Your answer must be the full listing below, repeated exactly, with no pictures in it.

════════

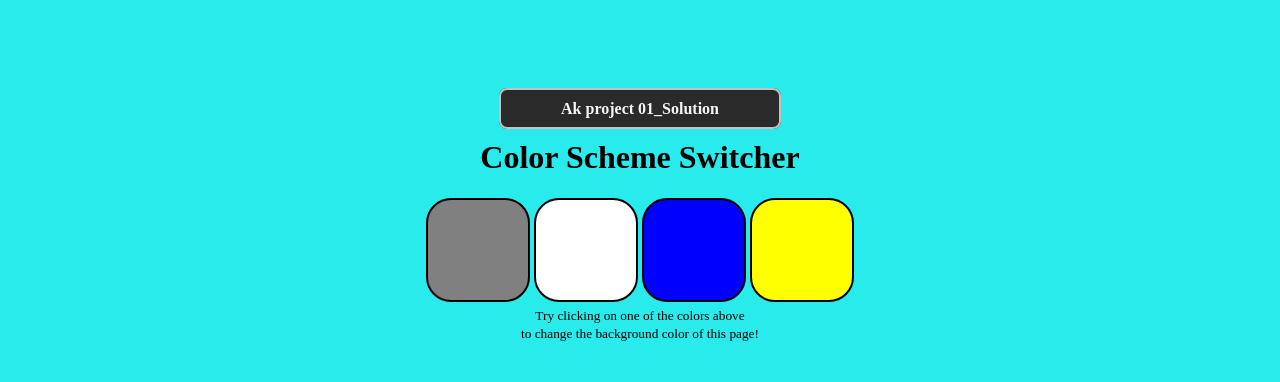
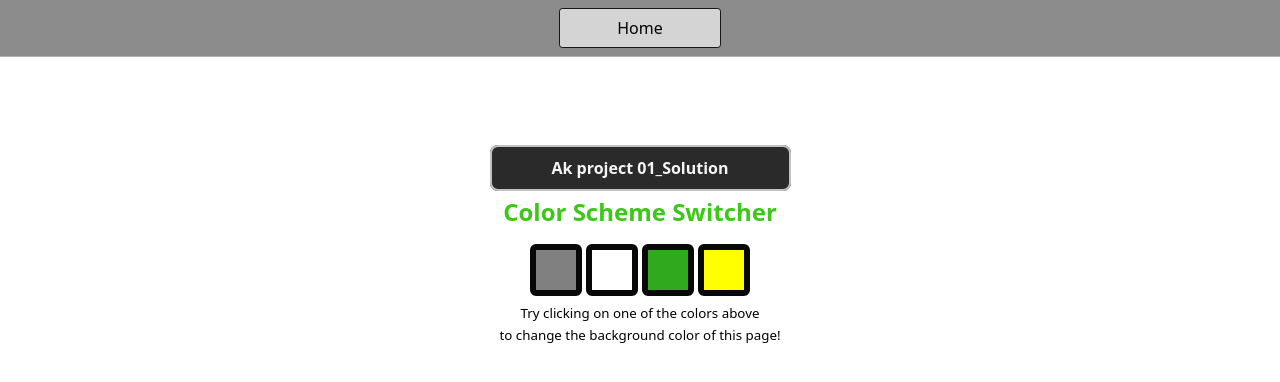
Before and after one commit to barmanAk01/Js-Learning-beginners-to-intermidiate, a plain HTML site: page Part 2 _js Advanced/Projects/proj 1/index.html in a window 1280 px wide. Drawn offline with Linux system fonts and the light colour scheme; files that its build step writes are made by us from their sources.

Commit message:
project 1 done

```diff
--- a/Part 2 _js Advanced/Projects/proj 1/index.html
+++ b/Part 2 _js Advanced/Projects/proj 1/index.html
@@ -5,16 +5,18 @@
     <meta name="viewport" content="width=device-width, initial-scale=1.0" />
     <meta http-equiv="X-UA-Compatible" content="ie=edge" />
     <link rel="stylesheet" href="style.css" />
-    <link rel="stylesheet" href="../style2.css" />
+    <link rel="stylesheet" href="../styles.css" />
 
     <title> Color Switcher</title>
   </head>
   <body>
 
     <nav>
-      <!-- <a href="/" aria-current="page">Home</a> -->
-      <!-- <a target="_blank" href="https://www.youtube.com/@chaiaurcode"
-        >Youtube channel</a> -->
+      <!-- <a href="./" aria-current="page">Home</a>  -->
+      <!-- <a href="./index.html" aria-current="page">Home</a> -->
+
+      <!-- <a href="../index.html" aria-current="page">Home</a>  working  -->
+      <a href="../" aria-current="page">Home</a>
     </nav>
 
     <div class="canvas">
@@ -29,7 +31,7 @@
         "
 
         > <b>Ak project 01_Solution </b>  </a>
-      <h1>Color Scheme Switcher</h1>
+      <h1 style="color: #3cc719;">Color Scheme Switcher</h1>
       <span class="button" id="grey"></span>
       <span class="button" id="white"></span>
       <span class="button" id="blue"></span>
--- a/Part 2 _js Advanced/Projects/proj 1/style.css
+++ b/Part 2 _js Advanced/Projects/proj 1/style.css
@@ -17,11 +17,11 @@ span {
 }
 
 .button {
-  width: 10px;
-  height: 10px;
-  border: solid rgb(8, 8, 8) 10px;
+  width: 40px;
+  height: 40px;
+  border: solid rgb(8, 8, 8) 6px;
   display: inline-block;
-  border-radius: 25px;
+  border-radius: 6px;
 }
 
 #grey {
--- /dev/null
+++ b/Part 2 _js Advanced/Projects/styles.css
@@ -0,0 +1,64 @@
+/* * {
+  box-sizing: border-box;
+} */
+
+body {
+  margin: 0;
+  font-family: system-ui, sans-serif;
+  color: black;
+  background-color: white;
+}
+
+nav {
+  display: flex;
+  flex-wrap: wrap;
+  align-items: center;
+  justify-content: center;
+  padding: 0.5rem;
+  gap: 0.5rem;
+  border-bottom: solid 1px #b6b4b4ee;
+  background-color: #8d8c8c;
+}
+
+nav a {
+  display: inline-block;
+  min-width: 9rem;
+  padding: 0.5rem;
+  border-radius: 0.2rem;
+  border: solid 1px rgb(22, 22, 22);
+  text-align: center;
+  text-decoration: none;
+  color: #1b1b1b;
+}
+
+nav a[aria-current='page'] {
+  color: #000;
+  background-color: #d4d4d4;
+}
+
+
+main {
+  padding: 1rem;
+  background-color: #1b1b1b;
+}
+
+h1 {
+  font-weight: bold;
+  font-size: 1.5rem;
+  color: white;
+}
+
+.projects {
+  display: flex;
+  flex-direction: column;
+}
+
+.project-link {
+  background-color: #fff;
+  padding: 10px 30px;
+  border-radius: 8px;
+  color: #212121;
+  text-decoration: none;
+  border: 2px solid #212121;
+  margin-top: 5px;
+}
--- a/Part 2 _js Advanced/style2.css
+++ /dev/null
@@ -1,33 +0,0 @@
-html {
-  margin: 0;
-}
-
-span {
-  display: block;
-}
-.canvas {
-  margin: 100px auto 100px;
-  width: 80%;
-  text-align: center;
-}
-
-.button {
-  width: 100px;
-  height: 100px;
-  border: solid black 2px;
-  display: inline-block;
-}
-
-#grey {
-  background: grey;
-}
-
-#white {
-  background: white;
-}
-#blue {
-  background: blue;
-}
-#yellow {
-  background: yellow;
-}
```
Also changed, not shown: Part 2 _js Advanced/Projects/index.html (added, +41 -0 lines).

════════

### Answer to the problem
Before and after one commit to barmanAk01/Js-Learning-beginners-to-intermidiate, a plain HTML site: page Part 2 _js Advanced/Projects/proj 1/index.html in a window 1280 px wide. Drawn offline with Linux system fonts and the light colour scheme; files that its build step writes are made by us from their sources.

Commit message:
project 1 done

```diff
--- a/Part 2 _js Advanced/Projects/proj 1/index.html
+++ b/Part 2 _js Advanced/Projects/proj 1/index.html
@@ -5,16 +5,18 @@
     <meta name="viewport" content="width=device-width, initial-scale=1.0" />
     <meta http-equiv="X-UA-Compatible" content="ie=edge" />
     <link rel="stylesheet" href="style.css" />
-    <link rel="stylesheet" href="../style2.css" />
+    <link rel="stylesheet" href="../styles.css" />
 
     <title> Color Switcher</title>
   </head>
   <body>
 
     <nav>
-      <!-- <a href="/" aria-current="page">Home</a> -->
-      <!-- <a target="_blank" href="https://www.youtube.com/@chaiaurcode"
-        >Youtube channel</a> -->
+      <!-- <a href="./" aria-current="page">Home</a>  -->
+      <!-- <a href="./index.html" aria-current="page">Home</a> -->
+
+      <!-- <a href="../index.html" aria-current="page">Home</a>  working  -->
+      <a href="../" aria-current="page">Home</a>
     </nav>
 
     <div class="canvas">
@@ -29,7 +31,7 @@
         "
 
         > <b>Ak project 01_Solution </b>  </a>
-      <h1>Color Scheme Switcher</h1>
+      <h1 style="color: #3cc719;">Color Scheme Switcher</h1>
       <span class="button" id="grey"></span>
       <span class="button" id="white"></span>
       <span class="button" id="blue"></span>
--- a/Part 2 _js Advanced/Projects/proj 1/style.css
+++ b/Part 2 _js Advanced/Projects/proj 1/style.css
@@ -17,11 +17,11 @@ span {
 }
 
 .button {
-  width: 10px;
-  height: 10px;
-  border: solid rgb(8, 8, 8) 10px;
+  width: 40px;
+  height: 40px;
+  border: solid rgb(8, 8, 8) 6px;
   display: inline-block;
-  border-radius: 25px;
+  border-radius: 6px;
 }
 
 #grey {
--- /dev/null
+++ b/Part 2 _js Advanced/Projects/styles.css
@@ -0,0 +1,64 @@
+/* * {
+  box-sizing: border-box;
+} */
+
+body {
+  margin: 0;
+  font-family: system-ui, sans-serif;
+  color: black;
+  background-color: white;
+}
+
+nav {
+  display: flex;
+  flex-wrap: wrap;
+  align-items: center;
+  justify-content: center;
+  padding: 0.5rem;
+  gap: 0.5rem;
+  border-bottom: solid 1px #b6b4b4ee;
+  background-color: #8d8c8c;
+}
+
+nav a {
+  display: inline-block;
+  min-width: 9rem;
+  padding: 0.5rem;
+  border-radius: 0.2rem;
+  border: solid 1px rgb(22, 22, 22);
+  text-align: center;
+  text-decoration: none;
+  color: #1b1b1b;
+}
+
+nav a[aria-current='page'] {
+  color: #000;
+  background-color: #d4d4d4;
+}
+
+
+main {
+  padding: 1rem;
+  background-color: #1b1b1b;
+}
+
+h1 {
+  font-weight: bold;
+  font-size: 1.5rem;
+  color: white;
+}
+
+.projects {
+  display: flex;
+  flex-direction: column;
+}
+
+.project-link {
+  background-color: #fff;
+  padding: 10px 30px;
+  border-radius: 8px;
+  color: #212121;
+  text-decoration: none;
+  border: 2px solid #212121;
+  margin-top: 5px;
+}
--- a/Part 2 _js Advanced/style2.css
+++ /dev/null
@@ -1,33 +0,0 @@
-html {
-  margin: 0;
-}
-
-span {
-  display: block;
-}
-.canvas {
-  margin: 100px auto 100px;
-  width: 80%;
-  text-align: center;
-}
-
-.button {
-  width: 100px;
-  height: 100px;
-  border: solid black 2px;
-  display: inline-block;
-}
-
-#grey {
-  background: grey;
-}
-
-#white {
-  background: white;
-}
-#blue {
-  background: blue;
-}
-#yellow {
-  background: yellow;
-}
```
Also changed, not shown: Part 2 _js Advanced/Projects/index.html (added, +41 -0 lines).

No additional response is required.